Trying to find the Smallville fans that are certainly dedicated enough online, but don’t seem to have a presence in the Direct Market. Cat Staggs is the cover artist for the digital edition and Gary Franks for the print. Having Franks, much more famous in the DM, for the print comic does speak to different audiences.
Mimicking the weekly schedule of a TV show.
Buffy started out with huge numbers as a monthly comic and settled into merely very good (for an independent comic) monthly numbers and a lot of trade paperback sales. It will be interesting to see if Smallville can find similar success.
We also have an answer to an old question. What will it take to get DC to do a regular Smallville comic? The show getting cancelled.
Fans of the smash-hit TV series Smallville haven’t had much to cheer about since the show ended its critically acclaimed 10-year run on The CW last May. That’s all going to change with the upcoming new comic book series from DC Entertainment: SMALLVILLE SEASON 11. Written by former Smallville show scribe Bryan Q. Miller, the new digital first series will be published digitally on April 13, 2012, with new digital chapters released weekly thereafter. Additionally, the online chapters will be offered in a print periodical, along with an episode guide to the hit television series, with the first print issue released on May 16.
The new comic book series picks-up where the show left off (with Clark officially now as Superman!) and features other fan-favorite characters including Oliver Queen/Green Arrow, Chloe Sullivan-Queen, Lois Lane, Lex Luthor, and General Lane. The book features an all-star creative team – in addition to Miller, SMALLVILLE SEASON 11 creators include print cover artist Gary Frank (SUPERMAN SECRET ORIGIN), digital cover artist Cat Staggs and interiors by Pere Perez (BATGIRL).

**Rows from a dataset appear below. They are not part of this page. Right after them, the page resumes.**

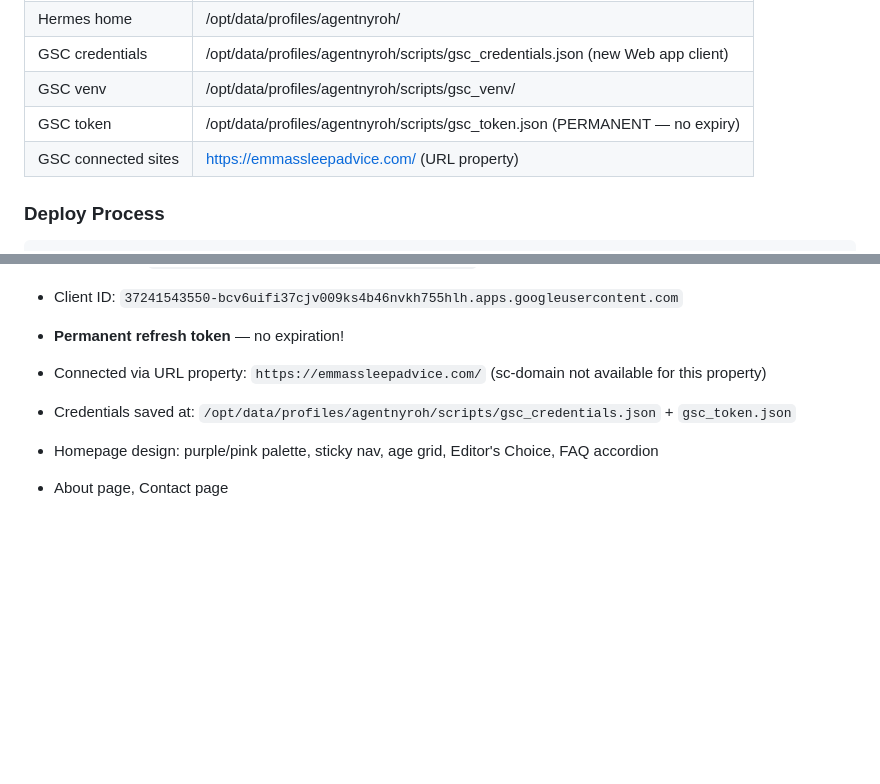
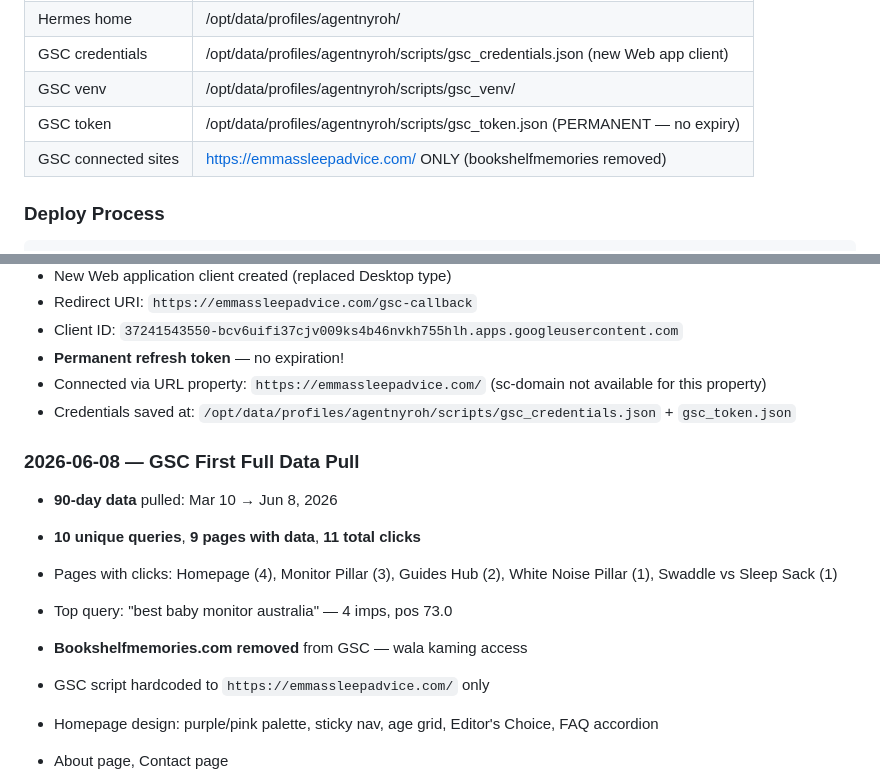
Before and after one commit to reereegrata/Emmas-sleep-advice-site, a Markdown page: STATUS.md, 2 parts joined by grey strips. Drawn GitHub-style; blank space fills up the shorter version.

Commit message:
STATUS.md: add GSC 90-day data pull results, remove bookshelfmemories from connected sites

```diff
--- a/STATUS.md
+++ b/STATUS.md
@@ -30,7 +30,7 @@
 | GSC credentials | /opt/data/profiles/agentnyroh/scripts/gsc_credentials.json (new Web app client) |
 | GSC venv | /opt/data/profiles/agentnyroh/scripts/gsc_venv/ |
 | GSC token | /opt/data/profiles/agentnyroh/scripts/gsc_token.json (PERMANENT — no expiry) |
-| GSC connected sites | https://emmassleepadvice.com/ (URL property) |
+| GSC connected sites | https://emmassleepadvice.com/ ONLY (bookshelfmemories removed) |
 
 ### Deploy Process
 
@@ -378,6 +378,15 @@ Proposed future content, not yet prioritized:
 - Connected via URL property: `https://emmassleepadvice.com/` (sc-domain not available for this property)
 - Credentials saved at: `/opt/data/profiles/agentnyroh/scripts/gsc_credentials.json` + `gsc_token.json`
 
+### 2026-06-08 — GSC First Full Data Pull
+
+- **90-day data** pulled: Mar 10 → Jun 8, 2026
+- **10 unique queries**, **9 pages with data**, **11 total clicks**
+- Pages with clicks: Homepage (4), Monitor Pillar (3), Guides Hub (2), White Noise Pillar (1), Swaddle vs Sleep Sack (1)
+- Top query: "best baby monitor australia" — 4 imps, pos 73.0
+- **Bookshelfmemories.com removed** from GSC — wala kaming access
+- GSC script hardcoded to `https://emmassleepadvice.com/` only
+
 - Homepage design: purple/pink palette, sticky nav, age grid, Editor's Choice, FAQ accordion
 - About page, Contact page
 - Images: all WebP, descriptive alt text, lazy loading
```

“Six months after Clark Kent donned the cape and took to the skies to save Earth from Apokolips… enter Season 11!” enthuses Miller. “New allies abound! New enemies afoot! And old friends return where they’re least expected! Pere and colorist Chris Beckett have done a fantastic job of capturing the look of the
Over at iFanboy, Jim Mroczkowski points out that the battle between Good and Wednesday has been very clearly won by Wednesday, with both Marvel and DC sticking to schedules even if it means the artist rosters are in constant flux:
“This is the greatest outrage in the history of human endeavor!” people cried. “We need to take a stand against these fat cat comic book creators, sleeping until noon while the rest of us camp out in the cold rain for books that will never come. We must vote with our wallets and punish these layabouts for their hostile disrespect for the audience. They knew the schedule when they signed up for the project. They should have prepared for this somehow. Stand up and be heard, reader! We want our comics, and we want them like clockwork!”
I was idly reflecting on those days when I realized I hadn’t heard anyone trying to start that rally for a long time now. It had been ages since I heard anyone complain about delays. In fact, the only complaints I could remember seeing lately were “who’s this clown drawing issue #6 of my DC book?” and “why is Marvel trying to kill me by double shipping all these series and shifting the artists around so much?”
For sure retailers are very happy that the trains are running on time—late books means lesser profit and we all need every penny. But the “Artist of Minute” isn’t really doing anything to boost brand loyalty either, is it? Display CommentsAdd a Comment